| WORK REQUIRED |
In the listing below, find each line holding "render" and copy it.
┌──
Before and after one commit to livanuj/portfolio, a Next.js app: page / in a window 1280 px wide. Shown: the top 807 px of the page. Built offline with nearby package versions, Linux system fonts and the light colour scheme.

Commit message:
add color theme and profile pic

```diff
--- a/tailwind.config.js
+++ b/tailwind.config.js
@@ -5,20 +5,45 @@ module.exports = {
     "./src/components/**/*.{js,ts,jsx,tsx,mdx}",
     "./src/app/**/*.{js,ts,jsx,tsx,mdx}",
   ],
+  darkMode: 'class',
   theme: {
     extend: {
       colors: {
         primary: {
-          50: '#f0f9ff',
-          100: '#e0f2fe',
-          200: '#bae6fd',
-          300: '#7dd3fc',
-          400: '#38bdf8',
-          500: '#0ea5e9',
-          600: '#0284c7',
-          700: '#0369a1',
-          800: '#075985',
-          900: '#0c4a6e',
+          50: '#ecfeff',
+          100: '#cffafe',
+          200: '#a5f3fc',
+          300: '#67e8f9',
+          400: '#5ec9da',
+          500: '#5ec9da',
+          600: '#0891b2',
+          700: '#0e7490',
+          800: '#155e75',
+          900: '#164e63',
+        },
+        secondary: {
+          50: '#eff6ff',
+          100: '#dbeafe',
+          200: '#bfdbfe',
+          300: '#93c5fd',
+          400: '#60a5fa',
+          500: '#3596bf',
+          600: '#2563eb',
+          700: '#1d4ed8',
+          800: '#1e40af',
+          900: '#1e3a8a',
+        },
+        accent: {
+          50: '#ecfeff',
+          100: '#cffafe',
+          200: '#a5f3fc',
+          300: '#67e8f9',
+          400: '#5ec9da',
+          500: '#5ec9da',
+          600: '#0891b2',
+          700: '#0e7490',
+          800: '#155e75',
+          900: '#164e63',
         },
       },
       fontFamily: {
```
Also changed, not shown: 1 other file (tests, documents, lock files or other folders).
└──
┌──
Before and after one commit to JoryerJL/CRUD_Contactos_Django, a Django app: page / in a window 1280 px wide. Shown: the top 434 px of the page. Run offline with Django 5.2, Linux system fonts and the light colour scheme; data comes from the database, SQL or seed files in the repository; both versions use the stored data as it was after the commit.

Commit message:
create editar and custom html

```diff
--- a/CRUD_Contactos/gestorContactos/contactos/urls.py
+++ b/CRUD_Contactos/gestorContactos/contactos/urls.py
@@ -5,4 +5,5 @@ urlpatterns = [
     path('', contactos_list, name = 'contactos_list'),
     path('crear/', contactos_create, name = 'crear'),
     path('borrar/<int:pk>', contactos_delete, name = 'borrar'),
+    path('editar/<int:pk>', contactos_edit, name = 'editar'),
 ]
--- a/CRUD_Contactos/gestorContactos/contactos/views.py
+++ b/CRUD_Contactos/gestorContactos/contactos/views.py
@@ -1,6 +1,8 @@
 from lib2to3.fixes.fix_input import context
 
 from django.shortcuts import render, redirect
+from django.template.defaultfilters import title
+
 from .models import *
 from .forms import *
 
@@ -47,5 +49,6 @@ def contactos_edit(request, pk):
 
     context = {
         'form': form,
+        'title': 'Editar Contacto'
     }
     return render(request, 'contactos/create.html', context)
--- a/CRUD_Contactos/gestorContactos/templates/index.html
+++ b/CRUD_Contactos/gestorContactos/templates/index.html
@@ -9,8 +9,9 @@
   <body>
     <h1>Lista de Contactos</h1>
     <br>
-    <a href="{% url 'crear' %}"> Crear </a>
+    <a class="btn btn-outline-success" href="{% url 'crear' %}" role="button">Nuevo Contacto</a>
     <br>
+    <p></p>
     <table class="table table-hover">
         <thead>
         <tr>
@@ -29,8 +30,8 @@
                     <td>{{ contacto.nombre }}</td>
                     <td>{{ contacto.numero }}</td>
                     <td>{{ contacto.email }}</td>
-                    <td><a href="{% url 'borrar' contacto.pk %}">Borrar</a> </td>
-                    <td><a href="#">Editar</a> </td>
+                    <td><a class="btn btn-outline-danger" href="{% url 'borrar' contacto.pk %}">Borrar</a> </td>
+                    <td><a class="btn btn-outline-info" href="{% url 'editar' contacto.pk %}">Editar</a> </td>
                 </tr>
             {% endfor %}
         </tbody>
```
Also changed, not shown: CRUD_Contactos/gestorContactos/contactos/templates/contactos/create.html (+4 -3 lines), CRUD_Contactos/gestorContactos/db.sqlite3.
└──
| RESPONSE FOR THIS EXERCISE |
 from django.shortcuts import render, redirect
     return render(request, 'contactos/create.html', context)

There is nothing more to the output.